According to a new Cowen & Co. survey of U.S. consumers, subscription-video service Netflix is now the top choice for watching entertainment content on TV. In response to the question, “Which platforms do you use most often to view video content on TV?” — 27 percent of the 2,500 respondents said they prefer Netflix, while 20 percent opt for basic cable, 18 percent for broadcast television, and 11 percent for YouTube. Meanwhile, Netflix is reportedly testing a new Ultra tier that would allow simultaneous streaming of Ultra HD video and audio across four devices.
The study indicates that the Netflix lead is even more significant among consumers 18-34 years of age. Nearly 40 percent of millennials choose Netflix for watching video content on their television sets.
“Among Americans who subscribe to traditional pay-TV service (i.e., excluding cord-cutters and cord-nevers), basic cable came out on top as the top choice for TV viewing,” reports Variety. “Still, Netflix was a very close second: For those who subscribe to a traditional TV package, basic cable was the top response (26 percent), followed by Netflix (24 percent) and broadcast TV (19 percent).”

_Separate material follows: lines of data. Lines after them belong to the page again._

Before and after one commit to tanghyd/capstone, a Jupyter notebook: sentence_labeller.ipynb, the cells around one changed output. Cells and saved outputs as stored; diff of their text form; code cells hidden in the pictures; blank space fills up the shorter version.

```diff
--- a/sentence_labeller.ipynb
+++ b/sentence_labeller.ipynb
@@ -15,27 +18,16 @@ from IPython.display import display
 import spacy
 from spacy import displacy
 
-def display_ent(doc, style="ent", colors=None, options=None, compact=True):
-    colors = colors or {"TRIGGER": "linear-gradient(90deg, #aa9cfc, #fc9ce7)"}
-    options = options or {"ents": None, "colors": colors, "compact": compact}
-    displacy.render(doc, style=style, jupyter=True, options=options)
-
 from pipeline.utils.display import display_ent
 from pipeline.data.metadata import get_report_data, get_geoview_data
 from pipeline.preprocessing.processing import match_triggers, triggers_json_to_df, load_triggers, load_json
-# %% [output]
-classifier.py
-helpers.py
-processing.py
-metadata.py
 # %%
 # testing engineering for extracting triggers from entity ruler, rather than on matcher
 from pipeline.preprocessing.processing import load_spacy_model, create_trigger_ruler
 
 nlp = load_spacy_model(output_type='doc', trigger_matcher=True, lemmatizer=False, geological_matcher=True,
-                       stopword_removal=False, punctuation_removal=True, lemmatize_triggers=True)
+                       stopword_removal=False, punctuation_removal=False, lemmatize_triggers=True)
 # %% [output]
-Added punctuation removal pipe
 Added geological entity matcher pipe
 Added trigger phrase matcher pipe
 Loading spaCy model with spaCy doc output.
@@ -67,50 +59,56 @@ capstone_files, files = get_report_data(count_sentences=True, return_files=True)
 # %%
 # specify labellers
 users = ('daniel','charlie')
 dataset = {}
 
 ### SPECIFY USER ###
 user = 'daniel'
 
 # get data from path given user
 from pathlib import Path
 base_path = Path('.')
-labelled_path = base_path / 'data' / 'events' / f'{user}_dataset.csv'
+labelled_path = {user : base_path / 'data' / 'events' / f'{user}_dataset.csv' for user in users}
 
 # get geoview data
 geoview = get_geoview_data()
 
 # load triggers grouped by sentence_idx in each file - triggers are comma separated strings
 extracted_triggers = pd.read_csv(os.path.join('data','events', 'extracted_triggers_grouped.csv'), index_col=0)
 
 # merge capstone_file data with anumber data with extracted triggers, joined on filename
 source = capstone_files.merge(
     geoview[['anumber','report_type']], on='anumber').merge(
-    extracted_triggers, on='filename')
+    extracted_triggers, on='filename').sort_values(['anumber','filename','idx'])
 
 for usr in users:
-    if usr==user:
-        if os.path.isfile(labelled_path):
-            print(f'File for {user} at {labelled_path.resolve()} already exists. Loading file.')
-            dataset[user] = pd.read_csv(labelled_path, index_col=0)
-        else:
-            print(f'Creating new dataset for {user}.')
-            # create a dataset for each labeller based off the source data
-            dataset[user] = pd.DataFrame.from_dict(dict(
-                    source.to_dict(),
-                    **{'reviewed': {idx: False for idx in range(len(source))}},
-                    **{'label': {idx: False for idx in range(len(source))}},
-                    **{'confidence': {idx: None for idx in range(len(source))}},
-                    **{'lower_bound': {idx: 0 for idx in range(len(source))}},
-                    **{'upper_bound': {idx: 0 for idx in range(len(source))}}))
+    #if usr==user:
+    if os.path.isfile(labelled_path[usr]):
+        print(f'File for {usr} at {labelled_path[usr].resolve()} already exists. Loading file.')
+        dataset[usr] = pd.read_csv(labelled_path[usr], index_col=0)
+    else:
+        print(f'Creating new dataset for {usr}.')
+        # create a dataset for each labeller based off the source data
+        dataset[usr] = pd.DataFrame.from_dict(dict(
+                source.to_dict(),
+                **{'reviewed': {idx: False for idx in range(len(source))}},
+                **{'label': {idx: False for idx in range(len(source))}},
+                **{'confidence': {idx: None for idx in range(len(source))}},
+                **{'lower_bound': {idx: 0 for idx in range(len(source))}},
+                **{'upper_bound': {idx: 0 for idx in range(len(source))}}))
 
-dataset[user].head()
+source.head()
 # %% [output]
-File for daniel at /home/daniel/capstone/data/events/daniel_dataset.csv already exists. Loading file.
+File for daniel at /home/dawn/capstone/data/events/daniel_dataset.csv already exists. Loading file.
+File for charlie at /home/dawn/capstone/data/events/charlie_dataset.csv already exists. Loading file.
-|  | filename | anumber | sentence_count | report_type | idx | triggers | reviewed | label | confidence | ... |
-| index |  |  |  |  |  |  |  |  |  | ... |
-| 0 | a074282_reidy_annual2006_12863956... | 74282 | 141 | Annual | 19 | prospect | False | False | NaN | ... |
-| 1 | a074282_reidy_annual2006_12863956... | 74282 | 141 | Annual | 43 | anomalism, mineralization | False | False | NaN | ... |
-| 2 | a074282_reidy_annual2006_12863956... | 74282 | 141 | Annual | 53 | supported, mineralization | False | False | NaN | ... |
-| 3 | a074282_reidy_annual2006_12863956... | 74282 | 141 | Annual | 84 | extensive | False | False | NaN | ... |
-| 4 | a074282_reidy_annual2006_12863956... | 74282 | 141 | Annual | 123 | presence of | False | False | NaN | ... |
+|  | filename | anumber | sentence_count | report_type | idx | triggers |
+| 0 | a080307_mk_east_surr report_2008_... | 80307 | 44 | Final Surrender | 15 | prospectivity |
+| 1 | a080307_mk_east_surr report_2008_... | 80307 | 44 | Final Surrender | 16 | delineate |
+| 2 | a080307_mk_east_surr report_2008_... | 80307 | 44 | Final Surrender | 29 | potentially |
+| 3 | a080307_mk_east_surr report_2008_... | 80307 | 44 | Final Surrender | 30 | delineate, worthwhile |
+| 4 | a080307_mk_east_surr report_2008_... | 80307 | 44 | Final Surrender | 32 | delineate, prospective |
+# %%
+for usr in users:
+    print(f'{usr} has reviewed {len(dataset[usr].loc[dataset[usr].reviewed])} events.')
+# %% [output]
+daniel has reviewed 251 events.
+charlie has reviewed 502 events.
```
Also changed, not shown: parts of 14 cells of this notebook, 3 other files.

Cowen & Co. estimates that Netflix is expected to spend $13 billion on content this this year. “In the second quarter of 2018,” notes Variety, “Netflix released around 452 hours of U.S. original programming, up 51 percent year-over-year but actually slightly under the company’s record output of 483 hours in Q1 2018.”
Netflix could also launch a new tier of service named Ultra. The company is reportedly testing the option of delivering Ultra HD video and audio to four devices simultaneously.
According to CNET, “Netflix currently has three subscription plans: $7.99 Basic, $10.99 Standard and $13.99 Premium. Basic allows users to watch Netflix on one screen at a time; Standard allows viewing on two screens; and Premium allows four screens. Screens can be TVs, laptops, tablets or smartphones.”
“We continuously test new things at Netflix and these tests typically vary in length of time,” said Netflix spokesperson Smita Saran via email. “In this case, we are testing slightly different price points and features to better understand how consumers value Netflix.”